(DATA LISTING Opens)

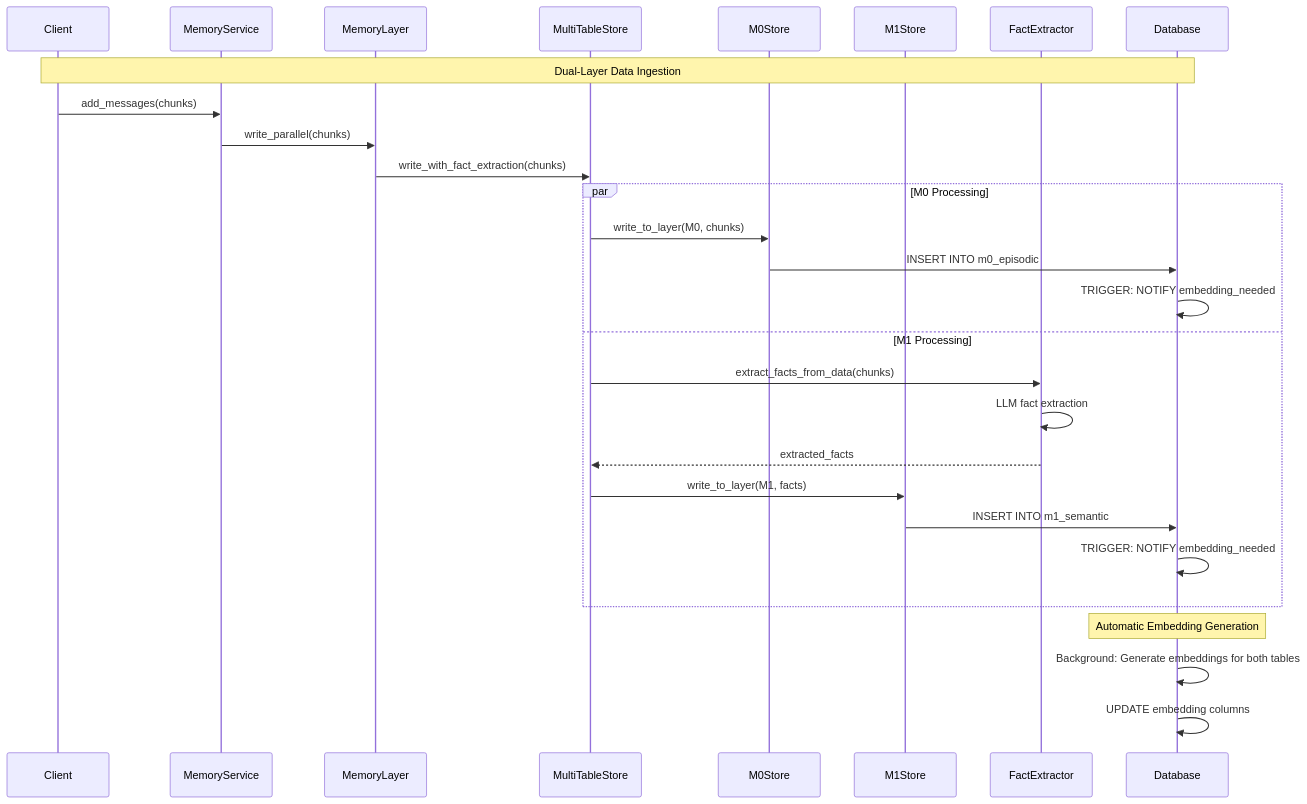
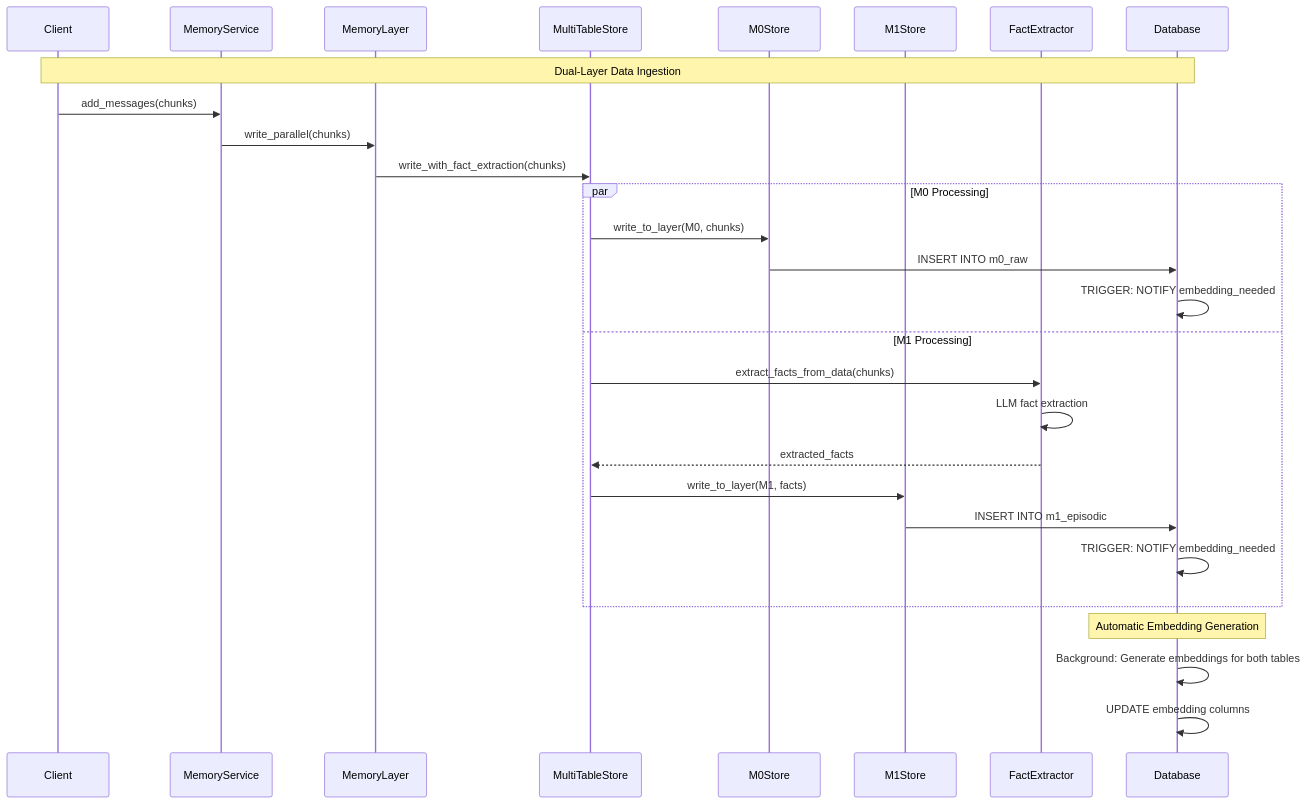
One commit to memfuse/memfuse changed the second of 3 diagrams in docs/architecture/pgai/multi_layer.md. Above: the diagram before and after it, drawn with Mermaid. The commit also changed other lines of this file and 42 other files, not shown here.

First line of the commit message:
feat(memory): implement M1 Episodic Memory and expand M0 Raw Data Layer

````diff
--- a/docs/architecture/pgai/multi_layer.md
+++ b/docs/architecture/pgai/multi_layer.md
@@ -264,33 +265,33 @@
 ```mermaid
 sequenceDiagram
     participant Client
     participant MemoryService
     participant MemoryLayer
     participant MultiTableStore
     participant M0Store
     participant M1Store
     participant FactExtractor
     participant Database
 
     Note over Client, Database: Dual-Layer Data Ingestion
     Client->>MemoryService: add_messages(chunks)
     MemoryService->>MemoryLayer: write_parallel(chunks)
     MemoryLayer->>MultiTableStore: write_with_fact_extraction(chunks)
     
     par M0 Processing
         MultiTableStore->>M0Store: write_to_layer(M0, chunks)
-        M0Store->>Database: INSERT INTO m0_episodic
+        M0Store->>Database: INSERT INTO m0_raw
         Database->>Database: TRIGGER: NOTIFY embedding_needed
     and M1 Processing
         MultiTableStore->>FactExtractor: extract_facts_from_data(chunks)
         FactExtractor->>FactExtractor: LLM fact extraction
         FactExtractor-->>MultiTableStore: extracted_facts
         MultiTableStore->>M1Store: write_to_layer(M1, facts)
-        M1Store->>Database: INSERT INTO m1_semantic
+        M1Store->>Database: INSERT INTO m1_episodic
         Database->>Database: TRIGGER: NOTIFY embedding_needed
     end
     
     Note over Database: Automatic Embedding Generation
     Database->>Database: Background: Generate embeddings for both tables
     Database->>Database: UPDATE embedding columns
 ```
````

(DATA LISTING Closes)

◆ **WHAT TO WORK ON**
Without including any pictures, print each record exactly.

◆ **WRITTEN ANSWER**
One commit to memfuse/memfuse changed the second of 3 diagrams in docs/architecture/pgai/multi_layer.md. Above: the diagram before and after it, drawn with Mermaid. The commit also changed other lines of this file and 42 other files, not shown here.

First line of the commit message:
feat(memory): implement M1 Episodic Memory and expand M0 Raw Data Layer

````diff
--- a/docs/architecture/pgai/multi_layer.md
+++ b/docs/architecture/pgai/multi_layer.md
@@ -264,33 +265,33 @@
 ```mermaid
 sequenceDiagram
     participant Client
     participant MemoryService
     participant MemoryLayer
     participant MultiTableStore
     participant M0Store
     participant M1Store
     participant FactExtractor
     participant Database
 
     Note over Client, Database: Dual-Layer Data Ingestion
     Client->>MemoryService: add_messages(chunks)
     MemoryService->>MemoryLayer: write_parallel(chunks)
     MemoryLayer->>MultiTableStore: write_with_fact_extraction(chunks)
     
     par M0 Processing
         MultiTableStore->>M0Store: write_to_layer(M0, chunks)
-        M0Store->>Database: INSERT INTO m0_episodic
+        M0Store->>Database: INSERT INTO m0_raw
         Database->>Database: TRIGGER: NOTIFY embedding_needed
     and M1 Processing
         MultiTableStore->>FactExtractor: extract_facts_from_data(chunks)
         FactExtractor->>FactExtractor: LLM fact extraction
         FactExtractor-->>MultiTableStore: extracted_facts
         MultiTableStore->>M1Store: write_to_layer(M1, facts)
-        M1Store->>Database: INSERT INTO m1_semantic
+        M1Store->>Database: INSERT INTO m1_episodic
         Database->>Database: TRIGGER: NOTIFY embedding_needed
     end
     
     Note over Database: Automatic Embedding Generation
     Database->>Database: Background: Generate embeddings for both tables
     Database->>Database: UPDATE embedding columns
 ```
````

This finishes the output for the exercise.